It generally costs much less to keep your teeth and gums healthy than to wait until you have a problem that needs to be treated. These healthy habits can help:
- Brush your teeth twice a day with a fluoride toothpaste and for 2 minutes each time.
- Clean between your teeth with floss or another between-the-teeth cleaner every day to remove plaque and food from areas your toothbrush can’t reach.
- Your dentist or hygienist may recommend using a germ-killing mouthrinse or other products.
- Eat a healthy diet and limit snacks and sugary drinks. Learn more online at www.choosemyplate.gov.
- Visit your dentist regularly.
Tobacco Use Harms Gums
Don’t use tobacco!
If you smoke, chew, or dip tobacco, then it is very important you quit. Using tobacco in any form slows down your healing and raises your chances of getting gum disease again or it getting worse if you already have it. Talk to your dentist or doctor about ways you can quit.
Are You at Risk?
Anyone can get gum disease, but there are things raise your risk of getting it. These include:
- Not taking care of your teeth and gums.
- Using tobacco of any kind.
- Diseases that affect the whole body – such as diabetes and HIV infection.
- Older Age.
- Clenching/Grinding your teeth.
- Many medications.
- Pregnancy, use of birth control pills, or changes in female hormone levels.
- Family history.
- Passing the bacteria that causes gum disease through saliva.
Stages of Gum Disease
Checking for Periodontal Disease
Your dentist or hygienist uses an instrument called a periodontal probe to gently measure the depth of the pockets around each tooth When your teeth are healthy, the pocket depth is 3 millimeters (mm) or less. Usually, the more severe the disease, the deeper the pocket, which give bacteria more room to grow and cause serious damage to your teeth, gums and bone.

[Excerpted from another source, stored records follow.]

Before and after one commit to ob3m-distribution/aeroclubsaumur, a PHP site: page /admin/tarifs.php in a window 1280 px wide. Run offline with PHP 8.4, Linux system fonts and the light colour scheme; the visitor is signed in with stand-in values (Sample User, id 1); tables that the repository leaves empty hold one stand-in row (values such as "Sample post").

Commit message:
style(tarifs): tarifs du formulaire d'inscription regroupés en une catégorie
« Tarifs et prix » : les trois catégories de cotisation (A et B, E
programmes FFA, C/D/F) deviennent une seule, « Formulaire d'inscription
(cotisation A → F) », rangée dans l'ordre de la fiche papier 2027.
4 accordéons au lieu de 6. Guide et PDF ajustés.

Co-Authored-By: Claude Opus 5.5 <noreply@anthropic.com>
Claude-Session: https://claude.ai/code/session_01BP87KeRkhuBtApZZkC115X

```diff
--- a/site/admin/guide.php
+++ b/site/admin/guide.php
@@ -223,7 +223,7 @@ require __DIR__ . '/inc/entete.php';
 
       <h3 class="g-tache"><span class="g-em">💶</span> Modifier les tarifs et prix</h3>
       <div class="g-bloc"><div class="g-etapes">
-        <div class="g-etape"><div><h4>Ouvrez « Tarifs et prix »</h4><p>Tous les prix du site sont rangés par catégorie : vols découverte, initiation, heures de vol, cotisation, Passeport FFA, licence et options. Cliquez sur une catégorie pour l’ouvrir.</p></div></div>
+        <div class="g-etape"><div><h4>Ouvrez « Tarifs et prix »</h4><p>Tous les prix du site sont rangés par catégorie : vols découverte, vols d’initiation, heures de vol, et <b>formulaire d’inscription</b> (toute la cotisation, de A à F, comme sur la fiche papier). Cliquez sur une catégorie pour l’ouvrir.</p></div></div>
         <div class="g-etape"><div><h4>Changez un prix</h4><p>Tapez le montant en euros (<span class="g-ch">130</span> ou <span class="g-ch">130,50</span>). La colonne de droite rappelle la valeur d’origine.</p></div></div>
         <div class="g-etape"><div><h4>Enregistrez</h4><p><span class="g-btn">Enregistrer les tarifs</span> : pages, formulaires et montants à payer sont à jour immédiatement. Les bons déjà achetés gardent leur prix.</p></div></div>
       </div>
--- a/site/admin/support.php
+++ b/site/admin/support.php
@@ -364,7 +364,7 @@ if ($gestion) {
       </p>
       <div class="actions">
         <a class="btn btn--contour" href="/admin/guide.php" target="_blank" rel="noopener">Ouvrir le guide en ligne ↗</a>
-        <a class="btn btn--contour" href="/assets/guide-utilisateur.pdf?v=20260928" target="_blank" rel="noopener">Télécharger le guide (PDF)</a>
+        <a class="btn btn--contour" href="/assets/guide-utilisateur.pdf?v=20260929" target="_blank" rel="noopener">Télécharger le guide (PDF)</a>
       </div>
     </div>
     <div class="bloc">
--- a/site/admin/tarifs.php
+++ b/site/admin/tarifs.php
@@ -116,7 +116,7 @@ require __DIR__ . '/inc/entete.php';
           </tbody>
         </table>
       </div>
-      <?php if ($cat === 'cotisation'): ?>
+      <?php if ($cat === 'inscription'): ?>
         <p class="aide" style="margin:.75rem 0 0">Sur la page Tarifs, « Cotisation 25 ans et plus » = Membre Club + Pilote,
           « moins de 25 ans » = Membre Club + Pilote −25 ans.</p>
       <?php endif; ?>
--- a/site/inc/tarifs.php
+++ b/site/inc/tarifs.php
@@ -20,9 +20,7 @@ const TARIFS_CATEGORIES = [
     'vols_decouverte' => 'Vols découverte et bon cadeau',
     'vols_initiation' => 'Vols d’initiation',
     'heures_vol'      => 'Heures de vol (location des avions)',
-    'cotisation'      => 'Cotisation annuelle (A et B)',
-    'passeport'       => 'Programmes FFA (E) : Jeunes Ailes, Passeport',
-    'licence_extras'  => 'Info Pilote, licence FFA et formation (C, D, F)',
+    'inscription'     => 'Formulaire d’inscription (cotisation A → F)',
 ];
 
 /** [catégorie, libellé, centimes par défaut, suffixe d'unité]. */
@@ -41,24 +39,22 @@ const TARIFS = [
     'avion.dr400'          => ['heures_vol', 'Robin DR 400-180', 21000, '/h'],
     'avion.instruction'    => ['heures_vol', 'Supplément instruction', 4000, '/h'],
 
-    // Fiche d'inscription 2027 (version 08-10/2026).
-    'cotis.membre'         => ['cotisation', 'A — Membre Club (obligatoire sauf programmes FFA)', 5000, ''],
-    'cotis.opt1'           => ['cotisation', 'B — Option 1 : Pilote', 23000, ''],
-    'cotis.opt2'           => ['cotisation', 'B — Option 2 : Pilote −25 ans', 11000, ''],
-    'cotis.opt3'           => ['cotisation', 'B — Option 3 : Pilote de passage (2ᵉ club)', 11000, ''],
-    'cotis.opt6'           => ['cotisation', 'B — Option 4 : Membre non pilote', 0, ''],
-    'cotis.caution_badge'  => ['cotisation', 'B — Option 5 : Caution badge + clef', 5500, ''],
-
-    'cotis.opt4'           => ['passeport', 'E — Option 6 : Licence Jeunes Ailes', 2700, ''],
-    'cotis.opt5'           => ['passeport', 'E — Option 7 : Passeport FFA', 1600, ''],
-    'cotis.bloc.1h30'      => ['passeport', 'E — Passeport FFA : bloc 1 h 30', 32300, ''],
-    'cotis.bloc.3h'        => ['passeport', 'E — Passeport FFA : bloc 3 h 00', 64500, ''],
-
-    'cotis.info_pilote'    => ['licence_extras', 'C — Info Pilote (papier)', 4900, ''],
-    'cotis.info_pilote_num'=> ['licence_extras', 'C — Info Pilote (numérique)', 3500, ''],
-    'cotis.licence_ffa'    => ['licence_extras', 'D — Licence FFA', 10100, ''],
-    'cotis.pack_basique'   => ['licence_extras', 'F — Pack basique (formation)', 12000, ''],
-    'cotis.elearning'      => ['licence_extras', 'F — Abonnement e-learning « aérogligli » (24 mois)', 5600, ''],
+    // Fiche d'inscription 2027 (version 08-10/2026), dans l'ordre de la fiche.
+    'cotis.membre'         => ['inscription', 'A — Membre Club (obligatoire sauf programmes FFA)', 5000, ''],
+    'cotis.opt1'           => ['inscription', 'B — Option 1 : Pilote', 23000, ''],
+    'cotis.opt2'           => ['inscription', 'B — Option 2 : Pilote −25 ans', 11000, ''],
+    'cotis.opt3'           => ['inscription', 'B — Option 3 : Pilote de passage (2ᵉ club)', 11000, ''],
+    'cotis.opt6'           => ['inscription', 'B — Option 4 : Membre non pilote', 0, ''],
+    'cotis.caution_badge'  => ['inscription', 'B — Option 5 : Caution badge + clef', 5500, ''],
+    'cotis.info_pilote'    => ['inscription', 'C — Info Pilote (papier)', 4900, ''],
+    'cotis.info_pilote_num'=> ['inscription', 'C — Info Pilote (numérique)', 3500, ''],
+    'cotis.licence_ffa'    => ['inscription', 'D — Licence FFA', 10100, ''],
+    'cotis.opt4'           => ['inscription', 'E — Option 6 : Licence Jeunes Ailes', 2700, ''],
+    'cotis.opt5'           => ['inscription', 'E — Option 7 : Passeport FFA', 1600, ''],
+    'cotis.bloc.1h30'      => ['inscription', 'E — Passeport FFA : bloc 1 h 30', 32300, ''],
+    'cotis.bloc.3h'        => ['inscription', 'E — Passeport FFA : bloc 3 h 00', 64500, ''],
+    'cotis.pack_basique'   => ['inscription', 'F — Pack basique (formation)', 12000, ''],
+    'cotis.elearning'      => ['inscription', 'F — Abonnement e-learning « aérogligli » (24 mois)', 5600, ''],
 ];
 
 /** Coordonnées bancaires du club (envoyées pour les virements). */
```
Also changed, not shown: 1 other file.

Dental x-rays can check on the amount of bone that is supporting your teeth. If low bone levels are spotted, it could be a sign of damage from gum disease.
You don’t have to lose teeth to periodontal disease. Brush, clean between your teeth, eat a healthy diet and schedule regular dental visits for a lifetime of healthy smiles.
Advanced Periodontitis image courtesy of Dr. John C. Hall.